The songs are augmented with so many musical embellishments that it’s like Ford is compensating for some vital, proverbial missing ingredient.

David Ford, I Sincerely Apologise for All the Trouble I’ve CausedU.K. singer-songwriter David Ford has been compared to the likes of Damien Rice and Jeff Buckley, and all of the necessary ingredients are present on his debut I Sincerely Apologise for All the Trouble I’ve Caused: quiet acoustic guitar strains; gloomy, often self-deprecating lyrics; and pensive, lovelorn vocals. But they don’t seem to add up to the compelling, distinctive sounds of either of those artists, and Ford, in fact, often comes off like a blander, second-rate Rice. That’s not to say there aren’t some beautiful moments on I Sincerely Apologise (“I am unforgivable,” Ford plaintively declares on the opening lament “I Don’t Care What You Call Me”), and “State of the Union” is a crackling, polemical ballad that deserves some U.S attention. But the album’s nine songs are augmented with so many musical embellishments—the organ-harmonica and plucky strings-piano combos of “I Don’t Care” and “State of the Union” nicely serve the songs’ moods, respectively, but the dual string and tenor sax solos of “What Would You Have Me Do” seem arbitrary and excessive—that it’s like Ford is compensating for some vital, proverbial missing ingredient.

Score: 
 Label: Independiente  Release Date: May 2, 2006  Buy: Amazon

Sal Cinquemani

Sal Cinquemani is the co-founder and co-editor of Slant Magazine. His writing has appeared in Rolling Stone, Billboard, The Village Voice, and others. He is also an award-winning screenwriter/director and festival programmer.

Leave a Reply

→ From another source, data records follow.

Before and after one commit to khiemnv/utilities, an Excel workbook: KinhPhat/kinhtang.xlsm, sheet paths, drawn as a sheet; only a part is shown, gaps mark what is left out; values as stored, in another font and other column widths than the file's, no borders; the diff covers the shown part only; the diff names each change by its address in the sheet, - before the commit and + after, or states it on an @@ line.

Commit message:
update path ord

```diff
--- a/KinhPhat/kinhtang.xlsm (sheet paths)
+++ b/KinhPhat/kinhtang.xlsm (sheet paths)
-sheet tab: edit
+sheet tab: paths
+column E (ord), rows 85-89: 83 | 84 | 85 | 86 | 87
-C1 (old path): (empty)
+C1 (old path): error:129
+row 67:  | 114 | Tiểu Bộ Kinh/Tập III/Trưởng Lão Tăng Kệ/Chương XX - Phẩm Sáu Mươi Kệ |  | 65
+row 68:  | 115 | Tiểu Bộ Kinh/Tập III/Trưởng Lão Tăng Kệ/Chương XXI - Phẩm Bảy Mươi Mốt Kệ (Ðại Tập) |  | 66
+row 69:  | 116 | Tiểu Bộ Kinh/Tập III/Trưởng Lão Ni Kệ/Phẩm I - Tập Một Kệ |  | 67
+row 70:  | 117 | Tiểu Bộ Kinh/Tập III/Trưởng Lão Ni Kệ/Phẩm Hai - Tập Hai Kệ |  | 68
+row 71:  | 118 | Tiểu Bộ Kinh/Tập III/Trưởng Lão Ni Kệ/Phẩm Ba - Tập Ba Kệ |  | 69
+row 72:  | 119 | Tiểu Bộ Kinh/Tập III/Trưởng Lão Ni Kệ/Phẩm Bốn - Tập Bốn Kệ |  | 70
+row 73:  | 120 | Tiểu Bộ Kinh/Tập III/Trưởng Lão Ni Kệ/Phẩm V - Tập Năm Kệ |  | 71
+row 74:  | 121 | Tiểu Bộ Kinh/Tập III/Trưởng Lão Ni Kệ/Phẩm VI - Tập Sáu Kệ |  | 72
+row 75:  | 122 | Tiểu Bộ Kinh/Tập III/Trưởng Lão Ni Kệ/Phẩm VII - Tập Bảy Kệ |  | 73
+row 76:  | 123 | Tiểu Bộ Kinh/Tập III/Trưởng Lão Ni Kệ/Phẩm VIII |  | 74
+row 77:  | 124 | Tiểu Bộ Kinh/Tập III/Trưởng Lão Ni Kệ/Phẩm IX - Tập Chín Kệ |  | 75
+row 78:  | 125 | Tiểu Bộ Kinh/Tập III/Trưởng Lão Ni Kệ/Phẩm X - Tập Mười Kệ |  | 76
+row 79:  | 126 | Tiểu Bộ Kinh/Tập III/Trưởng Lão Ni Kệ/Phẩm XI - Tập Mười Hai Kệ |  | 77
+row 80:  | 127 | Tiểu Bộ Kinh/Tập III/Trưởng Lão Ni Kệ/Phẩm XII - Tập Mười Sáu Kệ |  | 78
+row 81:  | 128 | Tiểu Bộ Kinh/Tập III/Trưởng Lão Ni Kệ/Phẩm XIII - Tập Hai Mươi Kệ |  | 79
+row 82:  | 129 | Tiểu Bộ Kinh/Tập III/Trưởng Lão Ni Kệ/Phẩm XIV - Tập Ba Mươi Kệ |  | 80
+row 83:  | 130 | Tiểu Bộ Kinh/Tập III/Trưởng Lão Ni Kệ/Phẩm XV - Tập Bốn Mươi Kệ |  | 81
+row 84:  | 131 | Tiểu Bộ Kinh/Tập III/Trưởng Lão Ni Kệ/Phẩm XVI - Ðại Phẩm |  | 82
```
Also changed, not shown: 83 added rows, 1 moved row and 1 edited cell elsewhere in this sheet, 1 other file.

Your email address will not be published.

Previous Story

Review: Zero 7, The Garden

Next Story

Review: Paatos, Silence of Another Kind